David Freddoso rails against the lack of competition in the ACA:
Obama made one promise you may not remember – an implicit promise – while speaking before Congress in September 2009.
He decried the fact that “in 34 states, 75 percent of the insurance market is controlled by five or fewer companies. In Alabama, almost 90 percent is controlled by just one company. And without competition, the price of insurance goes up and quality goes down.”
He was clearly implying that his health care reform law would improve this situation. Today, we can see whether it has.
He supplies data:
In Obamacare’s first year, consumers in only 313 of the 3,135 U.S. counties will have more than five insurers available through the ACA exchange.
Lest you think this number is used as some kind of trick, note that this does not include such major U.S. cities such as Atlanta, Chicago, Philadelphia, Pittsburgh, Raleigh, Louisville, Indianapolis, Columbus, Kansas City, Saint Louis … well, let’s just say a whole bunch of big and important cities have less than five insurers.
In 78 percent of U.S. counties, customers have a choice between three ACA insurers or fewer. And in 17 percent of U.S. counties – including all counties in New Hampshire and West Virginia – just one insurer has a monopoly on the subsidized exchanges.
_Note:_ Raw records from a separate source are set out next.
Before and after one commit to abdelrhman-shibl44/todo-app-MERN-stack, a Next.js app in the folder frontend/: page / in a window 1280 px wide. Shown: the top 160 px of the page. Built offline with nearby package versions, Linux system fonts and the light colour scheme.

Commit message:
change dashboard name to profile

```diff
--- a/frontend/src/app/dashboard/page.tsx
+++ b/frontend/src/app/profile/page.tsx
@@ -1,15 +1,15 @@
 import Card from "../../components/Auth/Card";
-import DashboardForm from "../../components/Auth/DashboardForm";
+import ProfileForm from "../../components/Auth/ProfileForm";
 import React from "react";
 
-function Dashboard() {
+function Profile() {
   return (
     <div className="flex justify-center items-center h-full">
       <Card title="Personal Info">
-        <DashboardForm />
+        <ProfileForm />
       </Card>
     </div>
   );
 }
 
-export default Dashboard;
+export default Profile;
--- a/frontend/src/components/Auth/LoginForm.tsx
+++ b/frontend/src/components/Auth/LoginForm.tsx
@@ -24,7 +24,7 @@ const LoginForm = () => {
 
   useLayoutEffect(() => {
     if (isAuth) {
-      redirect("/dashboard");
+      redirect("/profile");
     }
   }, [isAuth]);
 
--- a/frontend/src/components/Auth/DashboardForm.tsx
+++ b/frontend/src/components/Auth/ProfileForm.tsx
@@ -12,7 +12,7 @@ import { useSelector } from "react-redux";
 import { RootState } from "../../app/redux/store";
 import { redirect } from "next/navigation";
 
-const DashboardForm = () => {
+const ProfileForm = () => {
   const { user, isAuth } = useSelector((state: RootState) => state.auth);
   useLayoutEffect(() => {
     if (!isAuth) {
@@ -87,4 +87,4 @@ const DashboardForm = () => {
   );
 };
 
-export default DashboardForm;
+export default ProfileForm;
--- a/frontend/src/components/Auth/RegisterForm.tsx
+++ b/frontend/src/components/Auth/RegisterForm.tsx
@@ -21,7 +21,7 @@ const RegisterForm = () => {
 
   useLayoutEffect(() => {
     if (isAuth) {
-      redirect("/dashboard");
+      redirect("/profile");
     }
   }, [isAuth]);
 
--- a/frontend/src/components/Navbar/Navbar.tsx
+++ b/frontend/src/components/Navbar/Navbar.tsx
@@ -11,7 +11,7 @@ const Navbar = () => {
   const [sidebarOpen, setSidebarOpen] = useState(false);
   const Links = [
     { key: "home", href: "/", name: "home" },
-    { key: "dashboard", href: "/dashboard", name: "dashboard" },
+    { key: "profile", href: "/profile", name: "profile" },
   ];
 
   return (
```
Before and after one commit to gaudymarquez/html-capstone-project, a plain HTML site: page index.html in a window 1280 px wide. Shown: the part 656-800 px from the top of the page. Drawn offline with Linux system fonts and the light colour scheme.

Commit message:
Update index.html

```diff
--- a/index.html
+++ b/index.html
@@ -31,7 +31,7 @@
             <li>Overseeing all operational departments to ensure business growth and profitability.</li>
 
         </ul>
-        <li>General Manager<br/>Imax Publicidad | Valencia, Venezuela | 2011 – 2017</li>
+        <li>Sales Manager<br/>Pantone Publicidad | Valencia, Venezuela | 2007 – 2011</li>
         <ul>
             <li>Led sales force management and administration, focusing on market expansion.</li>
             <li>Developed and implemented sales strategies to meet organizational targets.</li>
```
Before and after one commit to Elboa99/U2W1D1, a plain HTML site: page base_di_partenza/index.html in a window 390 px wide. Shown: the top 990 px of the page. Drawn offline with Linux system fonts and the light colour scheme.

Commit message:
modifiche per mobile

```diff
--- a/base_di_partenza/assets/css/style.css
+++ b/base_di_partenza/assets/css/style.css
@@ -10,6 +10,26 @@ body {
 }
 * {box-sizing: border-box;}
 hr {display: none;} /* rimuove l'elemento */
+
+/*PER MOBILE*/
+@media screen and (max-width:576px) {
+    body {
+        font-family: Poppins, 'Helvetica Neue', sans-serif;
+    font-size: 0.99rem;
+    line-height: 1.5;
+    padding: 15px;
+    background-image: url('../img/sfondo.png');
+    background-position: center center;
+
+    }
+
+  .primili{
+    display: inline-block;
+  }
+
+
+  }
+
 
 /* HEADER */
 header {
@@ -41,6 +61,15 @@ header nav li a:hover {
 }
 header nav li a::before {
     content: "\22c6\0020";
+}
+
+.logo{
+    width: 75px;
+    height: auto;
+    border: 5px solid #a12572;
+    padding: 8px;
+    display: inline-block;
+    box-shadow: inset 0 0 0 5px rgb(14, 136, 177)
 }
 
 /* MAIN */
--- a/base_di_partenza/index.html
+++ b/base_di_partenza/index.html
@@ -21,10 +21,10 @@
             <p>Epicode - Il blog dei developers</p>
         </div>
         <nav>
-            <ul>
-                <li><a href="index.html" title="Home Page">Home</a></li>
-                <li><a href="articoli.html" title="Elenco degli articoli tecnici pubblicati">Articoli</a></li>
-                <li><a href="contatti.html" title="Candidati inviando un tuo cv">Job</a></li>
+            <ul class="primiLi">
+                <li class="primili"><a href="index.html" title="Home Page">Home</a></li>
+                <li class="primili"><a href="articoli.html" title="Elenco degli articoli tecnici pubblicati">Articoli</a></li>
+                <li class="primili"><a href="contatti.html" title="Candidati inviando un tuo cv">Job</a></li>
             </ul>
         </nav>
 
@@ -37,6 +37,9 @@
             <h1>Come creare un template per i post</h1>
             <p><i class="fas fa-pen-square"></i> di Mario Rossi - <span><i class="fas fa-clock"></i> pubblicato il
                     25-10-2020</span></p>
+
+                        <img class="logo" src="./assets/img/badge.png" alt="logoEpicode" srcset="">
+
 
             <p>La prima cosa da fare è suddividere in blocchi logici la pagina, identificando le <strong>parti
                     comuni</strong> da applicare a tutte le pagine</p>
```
In 31 of the 50 states, not a single customer has a choice on the exchange of more than four insurance companies.
In 21 states (including five of the six New England states and five Southern states), no customer has a choice of more than three insurers.
OK, I suppose that sounds bad. Do I wish we had more competition? Sure. Do I wish Obamacare did more to encourage competition? I guess.
But the real question is how much of a change this was from before. Here’s a report from the AMA in 2011:
The AMA’s latest findings regarding competition in the health insurance industry include:
- A significant absence of health insurer competition exists in 83 percent of metropolitan markets studied by the AMA. These markets rated “highly concentrated,” based on the newly revised Horizontal Merger Guidelines issued last year by the U.S. Department of Justice and Federal Trade Commission*.
- In about half of metropolitan markets, at least one health insurer had a commercial market share of 50 percent or more.
- In 24 of the 48 states reported in the new AMA study, the two largest health insurers had a combined commercial market share of 70 percent or more.
- The 10 states with the least competitive commercial health insurance markets, are: 1. Alabama, 2. Alaska, 3. Delaware, 4. Michigan, 5. Hawaii, 6. District of Columbia, 7. Nebraska, 8. North Carolina, 9. Indiana and 10. Maine.
I don’t know what the correct amount of competition should be. But it’s not enough to say that it’s bad now. We had bad competition in “four out of five US insurance markets” before the ACA. This system has been broken for a long, long time.